_Your objective:_
Word for word, set down the full listing below.
*** Records for this task Section Begins ***
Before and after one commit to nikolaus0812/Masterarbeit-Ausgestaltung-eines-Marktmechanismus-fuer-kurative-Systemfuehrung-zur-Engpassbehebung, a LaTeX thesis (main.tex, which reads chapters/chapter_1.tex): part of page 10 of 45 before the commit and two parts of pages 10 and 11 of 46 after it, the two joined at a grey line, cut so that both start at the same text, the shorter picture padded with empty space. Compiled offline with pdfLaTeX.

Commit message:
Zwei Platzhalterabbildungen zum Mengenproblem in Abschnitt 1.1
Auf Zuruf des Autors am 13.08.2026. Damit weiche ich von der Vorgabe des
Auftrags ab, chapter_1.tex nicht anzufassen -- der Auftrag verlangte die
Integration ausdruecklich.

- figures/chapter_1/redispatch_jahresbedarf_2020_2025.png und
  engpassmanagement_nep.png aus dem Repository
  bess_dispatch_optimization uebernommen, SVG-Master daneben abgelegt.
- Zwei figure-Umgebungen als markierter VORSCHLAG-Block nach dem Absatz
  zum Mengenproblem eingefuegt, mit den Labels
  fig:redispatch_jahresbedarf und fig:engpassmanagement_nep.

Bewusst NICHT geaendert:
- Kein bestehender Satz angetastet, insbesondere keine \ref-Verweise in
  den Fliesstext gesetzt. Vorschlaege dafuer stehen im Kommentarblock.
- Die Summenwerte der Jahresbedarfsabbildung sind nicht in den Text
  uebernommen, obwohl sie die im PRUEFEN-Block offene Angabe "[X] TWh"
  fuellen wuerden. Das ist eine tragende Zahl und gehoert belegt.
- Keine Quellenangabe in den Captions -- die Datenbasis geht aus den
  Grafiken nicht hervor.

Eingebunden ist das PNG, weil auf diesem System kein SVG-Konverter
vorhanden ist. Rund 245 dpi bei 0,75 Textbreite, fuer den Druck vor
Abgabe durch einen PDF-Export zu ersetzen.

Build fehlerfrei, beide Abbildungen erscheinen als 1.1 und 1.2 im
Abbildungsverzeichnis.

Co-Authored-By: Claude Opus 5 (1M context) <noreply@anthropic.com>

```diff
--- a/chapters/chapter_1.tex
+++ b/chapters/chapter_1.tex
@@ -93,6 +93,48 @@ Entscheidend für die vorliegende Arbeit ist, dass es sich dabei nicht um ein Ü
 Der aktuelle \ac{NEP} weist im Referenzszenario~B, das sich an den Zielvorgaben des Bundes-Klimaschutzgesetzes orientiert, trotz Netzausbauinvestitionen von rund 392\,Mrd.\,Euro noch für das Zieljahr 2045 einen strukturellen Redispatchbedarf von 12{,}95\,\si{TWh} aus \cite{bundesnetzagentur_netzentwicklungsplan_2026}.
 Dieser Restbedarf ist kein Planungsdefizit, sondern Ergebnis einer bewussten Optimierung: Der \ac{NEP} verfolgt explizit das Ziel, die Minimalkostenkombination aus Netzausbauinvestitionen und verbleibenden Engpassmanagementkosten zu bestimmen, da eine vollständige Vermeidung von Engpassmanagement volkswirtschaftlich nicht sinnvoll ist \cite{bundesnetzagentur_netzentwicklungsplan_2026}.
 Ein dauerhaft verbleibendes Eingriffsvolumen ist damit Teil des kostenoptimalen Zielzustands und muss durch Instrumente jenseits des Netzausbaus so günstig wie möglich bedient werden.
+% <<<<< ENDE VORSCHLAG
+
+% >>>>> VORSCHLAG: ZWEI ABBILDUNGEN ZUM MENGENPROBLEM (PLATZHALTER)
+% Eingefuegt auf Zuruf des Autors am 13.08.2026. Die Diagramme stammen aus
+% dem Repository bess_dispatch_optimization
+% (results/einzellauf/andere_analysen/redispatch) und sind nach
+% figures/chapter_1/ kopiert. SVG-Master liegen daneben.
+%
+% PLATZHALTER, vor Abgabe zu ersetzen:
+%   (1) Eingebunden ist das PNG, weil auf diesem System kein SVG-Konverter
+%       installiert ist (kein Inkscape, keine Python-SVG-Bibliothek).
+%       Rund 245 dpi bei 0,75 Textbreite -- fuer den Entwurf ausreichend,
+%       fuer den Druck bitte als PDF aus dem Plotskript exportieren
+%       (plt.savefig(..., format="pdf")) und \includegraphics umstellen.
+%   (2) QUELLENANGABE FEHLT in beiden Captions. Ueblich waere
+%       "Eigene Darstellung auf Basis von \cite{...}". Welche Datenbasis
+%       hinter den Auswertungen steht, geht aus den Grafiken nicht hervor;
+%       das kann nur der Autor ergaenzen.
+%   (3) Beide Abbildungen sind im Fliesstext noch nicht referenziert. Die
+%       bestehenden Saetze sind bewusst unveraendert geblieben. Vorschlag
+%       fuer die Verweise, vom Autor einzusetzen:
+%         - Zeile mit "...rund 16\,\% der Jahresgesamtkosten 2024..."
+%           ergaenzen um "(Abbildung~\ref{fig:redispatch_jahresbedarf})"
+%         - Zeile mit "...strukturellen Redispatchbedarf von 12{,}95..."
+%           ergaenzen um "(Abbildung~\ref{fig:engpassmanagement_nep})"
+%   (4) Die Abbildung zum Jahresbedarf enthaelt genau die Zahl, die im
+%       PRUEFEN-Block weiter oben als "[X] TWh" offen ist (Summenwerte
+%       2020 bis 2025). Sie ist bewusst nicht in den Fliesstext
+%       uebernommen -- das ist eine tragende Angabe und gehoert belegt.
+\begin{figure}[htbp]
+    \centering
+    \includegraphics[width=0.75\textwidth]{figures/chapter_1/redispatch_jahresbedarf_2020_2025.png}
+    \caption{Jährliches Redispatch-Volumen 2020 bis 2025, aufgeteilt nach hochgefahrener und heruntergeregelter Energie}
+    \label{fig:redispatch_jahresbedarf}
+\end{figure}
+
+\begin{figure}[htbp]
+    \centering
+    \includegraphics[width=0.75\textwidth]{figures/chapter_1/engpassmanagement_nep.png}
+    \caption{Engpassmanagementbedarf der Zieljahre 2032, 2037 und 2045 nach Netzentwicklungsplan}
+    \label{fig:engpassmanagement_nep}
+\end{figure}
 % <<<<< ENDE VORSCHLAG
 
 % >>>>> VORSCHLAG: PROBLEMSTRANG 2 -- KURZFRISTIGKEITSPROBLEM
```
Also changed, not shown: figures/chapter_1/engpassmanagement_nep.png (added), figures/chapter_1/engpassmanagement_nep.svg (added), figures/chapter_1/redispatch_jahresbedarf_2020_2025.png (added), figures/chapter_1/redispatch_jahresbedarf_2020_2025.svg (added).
*** Records for this task Section Ends ***
_Answer area:_
Before and after one commit to nikolaus0812/Masterarbeit-Ausgestaltung-eines-Marktmechanismus-fuer-kurative-Systemfuehrung-zur-Engpassbehebung, a LaTeX thesis (main.tex, which reads chapters/chapter_1.tex): part of page 10 of 45 before the commit and two parts of pages 10 and 11 of 46 after it, the two joined at a grey line, cut so that both start at the same text, the shorter picture padded with empty space. Compiled offline with pdfLaTeX.

Commit message:
Zwei Platzhalterabbildungen zum Mengenproblem in Abschnitt 1.1
Auf Zuruf des Autors am 13.08.2026. Damit weiche ich von der Vorgabe des
Auftrags ab, chapter_1.tex nicht anzufassen -- der Auftrag verlangte die
Integration ausdruecklich.

- figures/chapter_1/redispatch_jahresbedarf_2020_2025.png und
  engpassmanagement_nep.png aus dem Repository
  bess_dispatch_optimization uebernommen, SVG-Master daneben abgelegt.
- Zwei figure-Umgebungen als markierter VORSCHLAG-Block nach dem Absatz
  zum Mengenproblem eingefuegt, mit den Labels
  fig:redispatch_jahresbedarf und fig:engpassmanagement_nep.

Bewusst NICHT geaendert:
- Kein bestehender Satz angetastet, insbesondere keine \ref-Verweise in
  den Fliesstext gesetzt. Vorschlaege dafuer stehen im Kommentarblock.
- Die Summenwerte der Jahresbedarfsabbildung sind nicht in den Text
  uebernommen, obwohl sie die im PRUEFEN-Block offene Angabe "[X] TWh"
  fuellen wuerden. Das ist eine tragende Zahl und gehoert belegt.
- Keine Quellenangabe in den Captions -- die Datenbasis geht aus den
  Grafiken nicht hervor.

Eingebunden ist das PNG, weil auf diesem System kein SVG-Konverter
vorhanden ist. Rund 245 dpi bei 0,75 Textbreite, fuer den Druck vor
Abgabe durch einen PDF-Export zu ersetzen.

Build fehlerfrei, beide Abbildungen erscheinen als 1.1 und 1.2 im
Abbildungsverzeichnis.

Co-Authored-By: Claude Opus 5 (1M context) <noreply@anthropic.com>

```diff
--- a/chapters/chapter_1.tex
+++ b/chapters/chapter_1.tex
@@ -93,6 +93,48 @@ Entscheidend für die vorliegende Arbeit ist, dass es sich dabei nicht um ein Ü
 Der aktuelle \ac{NEP} weist im Referenzszenario~B, das sich an den Zielvorgaben des Bundes-Klimaschutzgesetzes orientiert, trotz Netzausbauinvestitionen von rund 392\,Mrd.\,Euro noch für das Zieljahr 2045 einen strukturellen Redispatchbedarf von 12{,}95\,\si{TWh} aus \cite{bundesnetzagentur_netzentwicklungsplan_2026}.
 Dieser Restbedarf ist kein Planungsdefizit, sondern Ergebnis einer bewussten Optimierung: Der \ac{NEP} verfolgt explizit das Ziel, die Minimalkostenkombination aus Netzausbauinvestitionen und verbleibenden Engpassmanagementkosten zu bestimmen, da eine vollständige Vermeidung von Engpassmanagement volkswirtschaftlich nicht sinnvoll ist \cite{bundesnetzagentur_netzentwicklungsplan_2026}.
 Ein dauerhaft verbleibendes Eingriffsvolumen ist damit Teil des kostenoptimalen Zielzustands und muss durch Instrumente jenseits des Netzausbaus so günstig wie möglich bedient werden.
+% <<<<< ENDE VORSCHLAG
+
+% >>>>> VORSCHLAG: ZWEI ABBILDUNGEN ZUM MENGENPROBLEM (PLATZHALTER)
+% Eingefuegt auf Zuruf des Autors am 13.08.2026. Die Diagramme stammen aus
+% dem Repository bess_dispatch_optimization
+% (results/einzellauf/andere_analysen/redispatch) und sind nach
+% figures/chapter_1/ kopiert. SVG-Master liegen daneben.
+%
+% PLATZHALTER, vor Abgabe zu ersetzen:
+%   (1) Eingebunden ist das PNG, weil auf diesem System kein SVG-Konverter
+%       installiert ist (kein Inkscape, keine Python-SVG-Bibliothek).
+%       Rund 245 dpi bei 0,75 Textbreite -- fuer den Entwurf ausreichend,
+%       fuer den Druck bitte als PDF aus dem Plotskript exportieren
+%       (plt.savefig(..., format="pdf")) und \includegraphics umstellen.
+%   (2) QUELLENANGABE FEHLT in beiden Captions. Ueblich waere
+%       "Eigene Darstellung auf Basis von \cite{...}". Welche Datenbasis
+%       hinter den Auswertungen steht, geht aus den Grafiken nicht hervor;
+%       das kann nur der Autor ergaenzen.
+%   (3) Beide Abbildungen sind im Fliesstext noch nicht referenziert. Die
+%       bestehenden Saetze sind bewusst unveraendert geblieben. Vorschlag
+%       fuer die Verweise, vom Autor einzusetzen:
+%         - Zeile mit "...rund 16\,\% der Jahresgesamtkosten 2024..."
+%           ergaenzen um "(Abbildung~\ref{fig:redispatch_jahresbedarf})"
+%         - Zeile mit "...strukturellen Redispatchbedarf von 12{,}95..."
+%           ergaenzen um "(Abbildung~\ref{fig:engpassmanagement_nep})"
+%   (4) Die Abbildung zum Jahresbedarf enthaelt genau die Zahl, die im
+%       PRUEFEN-Block weiter oben als "[X] TWh" offen ist (Summenwerte
+%       2020 bis 2025). Sie ist bewusst nicht in den Fliesstext
+%       uebernommen -- das ist eine tragende Angabe und gehoert belegt.
+\begin{figure}[htbp]
+    \centering
+    \includegraphics[width=0.75\textwidth]{figures/chapter_1/redispatch_jahresbedarf_2020_2025.png}
+    \caption{Jährliches Redispatch-Volumen 2020 bis 2025, aufgeteilt nach hochgefahrener und heruntergeregelter Energie}
+    \label{fig:redispatch_jahresbedarf}
+\end{figure}
+
+\begin{figure}[htbp]
+    \centering
+    \includegraphics[width=0.75\textwidth]{figures/chapter_1/engpassmanagement_nep.png}
+    \caption{Engpassmanagementbedarf der Zieljahre 2032, 2037 und 2045 nach Netzentwicklungsplan}
+    \label{fig:engpassmanagement_nep}
+\end{figure}
 % <<<<< ENDE VORSCHLAG
 
 % >>>>> VORSCHLAG: PROBLEMSTRANG 2 -- KURZFRISTIGKEITSPROBLEM
```
Also changed, not shown: figures/chapter_1/engpassmanagement_nep.png (added), figures/chapter_1/engpassmanagement_nep.svg (added), figures/chapter_1/redispatch_jahresbedarf_2020_2025.png (added), figures/chapter_1/redispatch_jahresbedarf_2020_2025.svg (added).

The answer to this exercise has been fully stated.